• Work required:
Please reproduce all of the data exactly as it appears, but skip the pictures.

[Modification records]
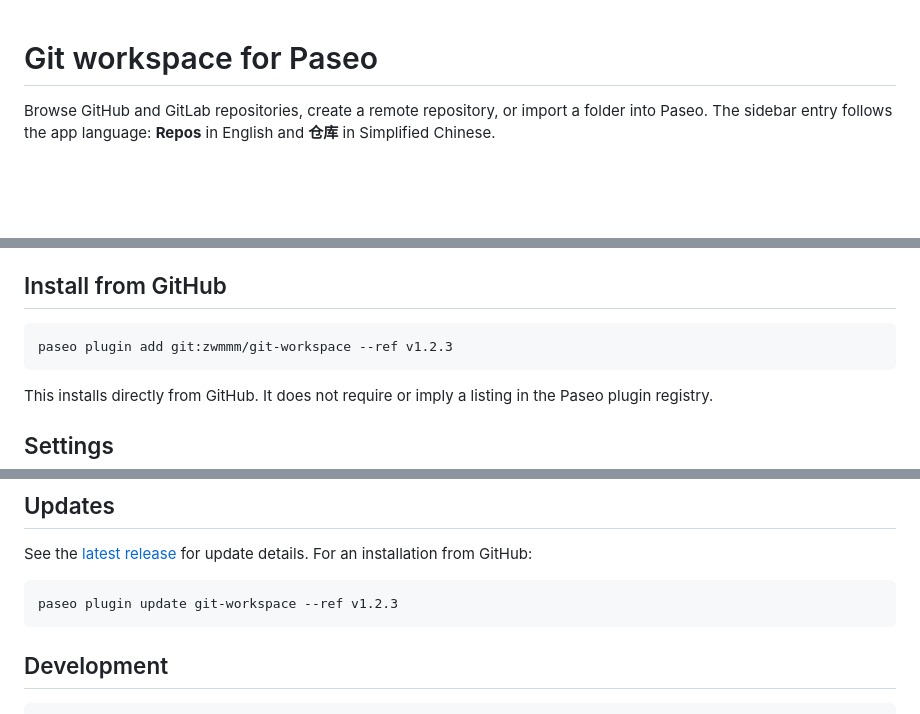
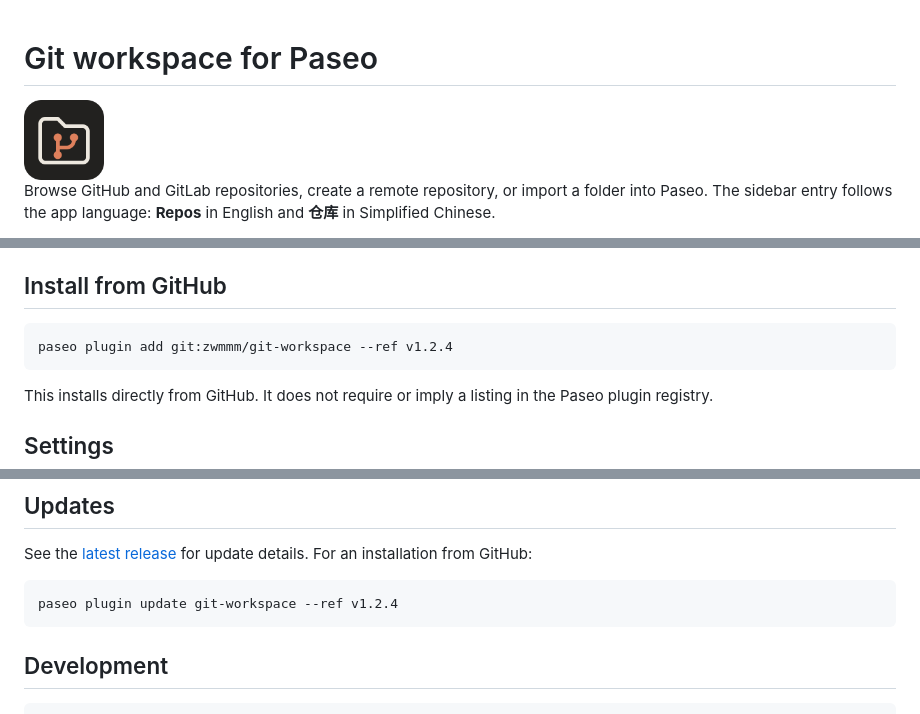
Before and after one commit to zwmmm/git-workspace, a Markdown page: README.md, 3 parts joined by grey strips. Drawn GitHub-style; pictures changed too: assets/icon.png; blank space fills up the shorter version.

Commit message:
design: add repository logo for plugin listing

````diff
--- a/README.md
+++ b/README.md
@@ -1,4 +1,6 @@
 # Git workspace for Paseo
+
+<img src="assets/icon.png" alt="Git workspace logo" width="80" height="80" />
 
 Browse GitHub and GitLab repositories, create a remote repository, or import a folder into Paseo. The sidebar entry follows the app language: **Repos** in English and **仓库** in Simplified Chinese.
 
@@ -29,7 +31,7 @@ Paseo 0.17.4 or later on both the app and daemon. The daemon host needs Git and,
 ## Install from GitHub
 
 ```sh
-paseo plugin add git:zwmmm/git-workspace --ref v1.2.3
+paseo plugin add git:zwmmm/git-workspace --ref v1.2.4
 ```
 
 This installs directly from GitHub. It does not require or imply a listing in the Paseo plugin registry.
@@ -53,7 +55,7 @@ The plugin runs with Paseo's trusted plugin permissions, including access to hos
 See the [latest release](https://github.com/zwmmm/git-workspace/releases/latest) for update details. For an installation from GitHub:
 
 ```sh
-paseo plugin update git-workspace --ref v1.2.3
+paseo plugin update git-workspace --ref v1.2.4
 ```
 
 ## Development
````
Also changed, not shown: 3 other files.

• Task result:
Before and after one commit to zwmmm/git-workspace, a Markdown page: README.md, 3 parts joined by grey strips. Drawn GitHub-style; pictures changed too: assets/icon.png; blank space fills up the shorter version.

Commit message:
design: add repository logo for plugin listing

````diff
--- a/README.md
+++ b/README.md
@@ -1,4 +1,6 @@
 # Git workspace for Paseo
+
+<img src="assets/icon.png" alt="Git workspace logo" width="80" height="80" />
 
 Browse GitHub and GitLab repositories, create a remote repository, or import a folder into Paseo. The sidebar entry follows the app language: **Repos** in English and **仓库** in Simplified Chinese.
 
@@ -29,7 +31,7 @@ Paseo 0.17.4 or later on both the app and daemon. The daemon host needs Git and,
 ## Install from GitHub
 
 ```sh
-paseo plugin add git:zwmmm/git-workspace --ref v1.2.3
+paseo plugin add git:zwmmm/git-workspace --ref v1.2.4
 ```
 
 This installs directly from GitHub. It does not require or imply a listing in the Paseo plugin registry.
@@ -53,7 +55,7 @@ The plugin runs with Paseo's trusted plugin permissions, including access to hos
 See the [latest release](https://github.com/zwmmm/git-workspace/releases/latest) for update details. For an installation from GitHub:
 
 ```sh
-paseo plugin update git-workspace --ref v1.2.3
+paseo plugin update git-workspace --ref v1.2.4
 ```
 
 ## Development
````
Also changed, not shown: 3 other files.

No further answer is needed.